*REQUIRED WORK*. Copies of all lines containing the string "Windows" are needed from the data below.

*Content revision data*.
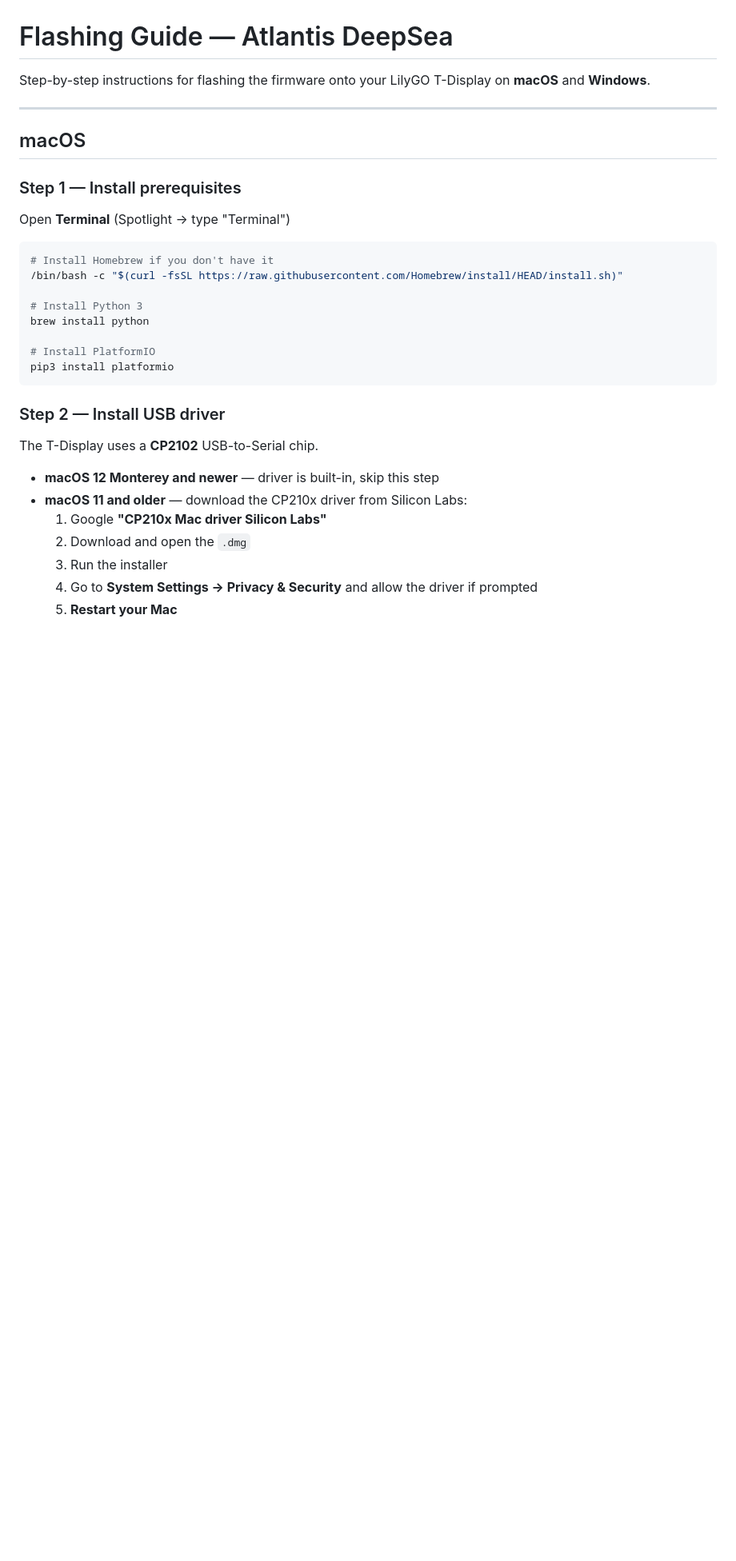
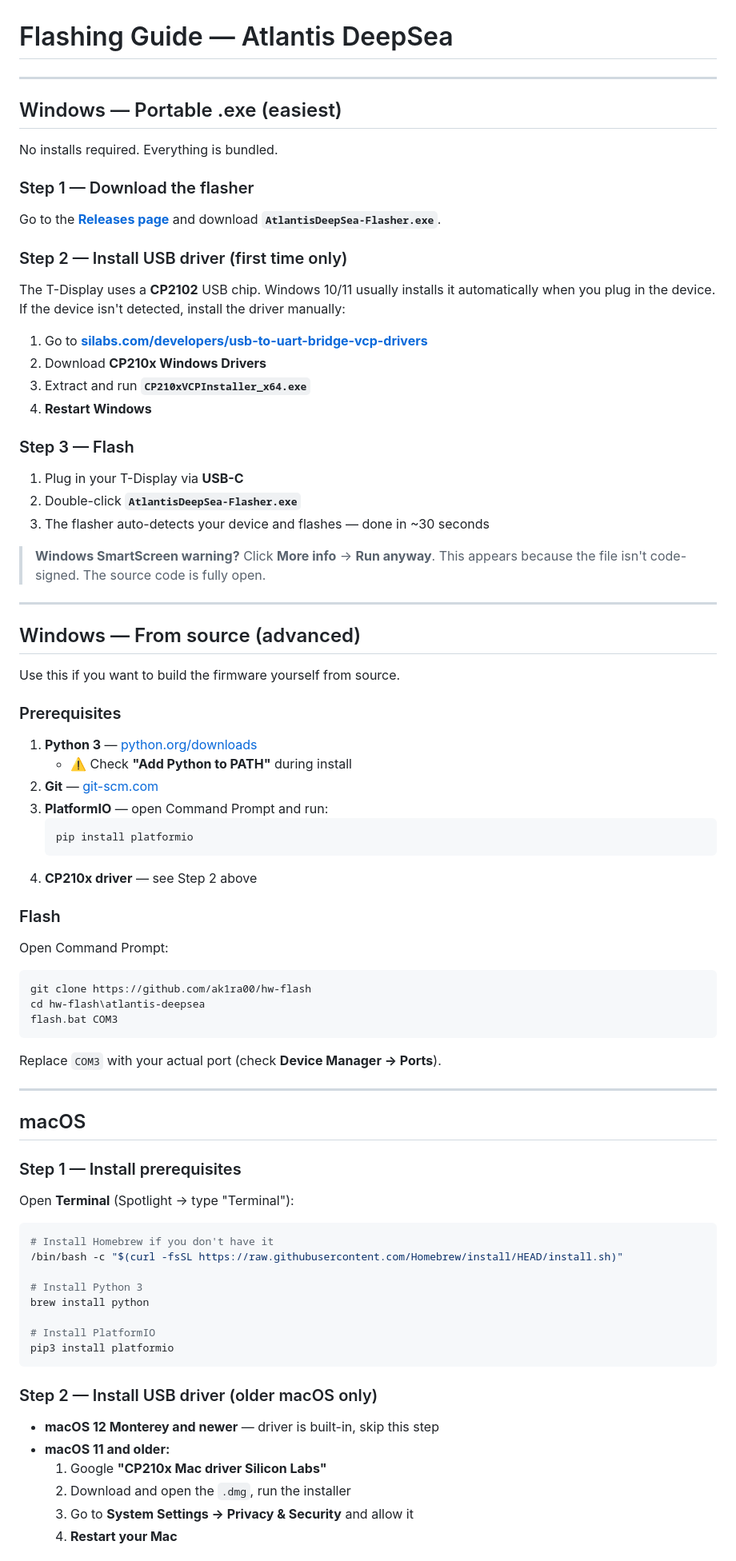
Before and after one commit to Ak1ra00/hw-flash, a Markdown page: atlantis-deepsea/FLASHING.md, the part around one of its changes. Shown at 80% size. GitHub-like rendering; blank space fills up the shorter version.

````diff
--- a/atlantis-deepsea/FLASHING.md
+++ b/atlantis-deepsea/FLASHING.md
@@ -1,6 +1,62 @@
 # Flashing Guide — Atlantis DeepSea
 
-Step-by-step instructions for flashing the firmware onto your LilyGO T-Display on **macOS** and **Windows**.
+---
+
+## Windows — Portable .exe (easiest)
+
+No installs required. Everything is bundled.
+
+### Step 1 — Download the flasher
+
+Go to the [**Releases page**](https://github.com/ak1ra00/hw-flash/releases/latest) and download **`AtlantisDeepSea-Flasher.exe`**.
+
+### Step 2 — Install USB driver (first time only)
+
+The T-Display uses a **CP2102** USB chip. Windows 10/11 usually installs it automatically when you plug in the device. If the device isn't detected, install the driver manually:
+
+1. Go to **[silabs.com/developers/usb-to-uart-bridge-vcp-drivers](https://www.silabs.com/developers/usb-to-uart-bridge-vcp-drivers)**
+2. Download **CP210x Windows Drivers**
+3. Extract and run **`CP210xVCPInstaller_x64.exe`**
+4. **Restart Windows**
+
+### Step 3 — Flash
+
+1. Plug in your T-Display via **USB-C**
+2. Double-click **`AtlantisDeepSea-Flasher.exe`**
+3. The flasher auto-detects your device and flashes — done in ~30 seconds
+
+> **Windows SmartScreen warning?**
+> Click **More info** → **Run anyway**.
+> This appears because the file isn't code-signed. The source code is fully open.
+
+---
+
+## Windows — From source (advanced)
+
+Use this if you want to build the firmware yourself from source.
+
+### Prerequisites
+
+1. **Python 3** — [python.org/downloads](https://python.org/downloads)
+   - ⚠️ Check **"Add Python to PATH"** during install
+2. **Git** — [git-scm.com](https://git-scm.com)
+3. **PlatformIO** — open Command Prompt and run:
+   ```
+   pip install platformio
+   ```
+4. **CP210x driver** — see Step 2 above
+
+### Flash
+
+Open Command Prompt:
+
+```
+git clone https://github.com/ak1ra00/hw-flash
+cd hw-flash\atlantis-deepsea
+flash.bat COM3
+```
+
+Replace `COM3` with your actual port (check **Device Manager → Ports**).
 
 ---
 
@@ -8,7 +64,7 @@ Step-by-step instructions for flashing the firmware onto your LilyGO T-Display o
 
 ### Step 1 — Install prerequisites
 
-Open **Terminal** (Spotlight → type "Terminal")
+Open **Terminal** (Spotlight → type "Terminal"):
 
 ```bash
 # Install Homebrew if you don't have it
@@ -21,15 +77,12 @@ brew install python
 pip3 install platformio
 ```
 
-### Step 2 — Install USB driver
-
-The T-Display uses a **CP2102** USB-to-Serial chip.
+### Step 2 — Install USB driver (older macOS only)
 
 - **macOS 12 Monterey and newer** — driver is built-in, skip this step
-- **macOS 11 and older** — download the CP210x driver from Silicon Labs:
+- **macOS 11 and older:**
   1. Google **"CP210x Mac driver Silicon Labs"**
-  2. Download and open the `.dmg`
-  3. Run the installer
-  4. Go to **System Settings → Privacy & Security** and allow the driver if prompted
-  5. **Restart your Mac**
+  2. Download and open the `.dmg`, run the installer
+  3. Go to **System Settings → Privacy & Security** and allow it
+  4. **Restart your Mac**
 
````
Also changed, not shown: other parts of atlantis-deepsea/FLASHING.md (+35 -107 lines).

*SOLUTION*.
-Step-by-step instructions for flashing the firmware onto your LilyGO T-Display on **macOS** and **Windows**.
+## Windows — Portable .exe (easiest)
+The T-Display uses a **CP2102** USB chip. Windows 10/11 usually installs it automatically when you plug in the device. If the device isn't detected, install the driver manually:
+2. Download **CP210x Windows Drivers**
+4. **Restart Windows**
+> **Windows SmartScreen warning?**
+## Windows — From source (advanced)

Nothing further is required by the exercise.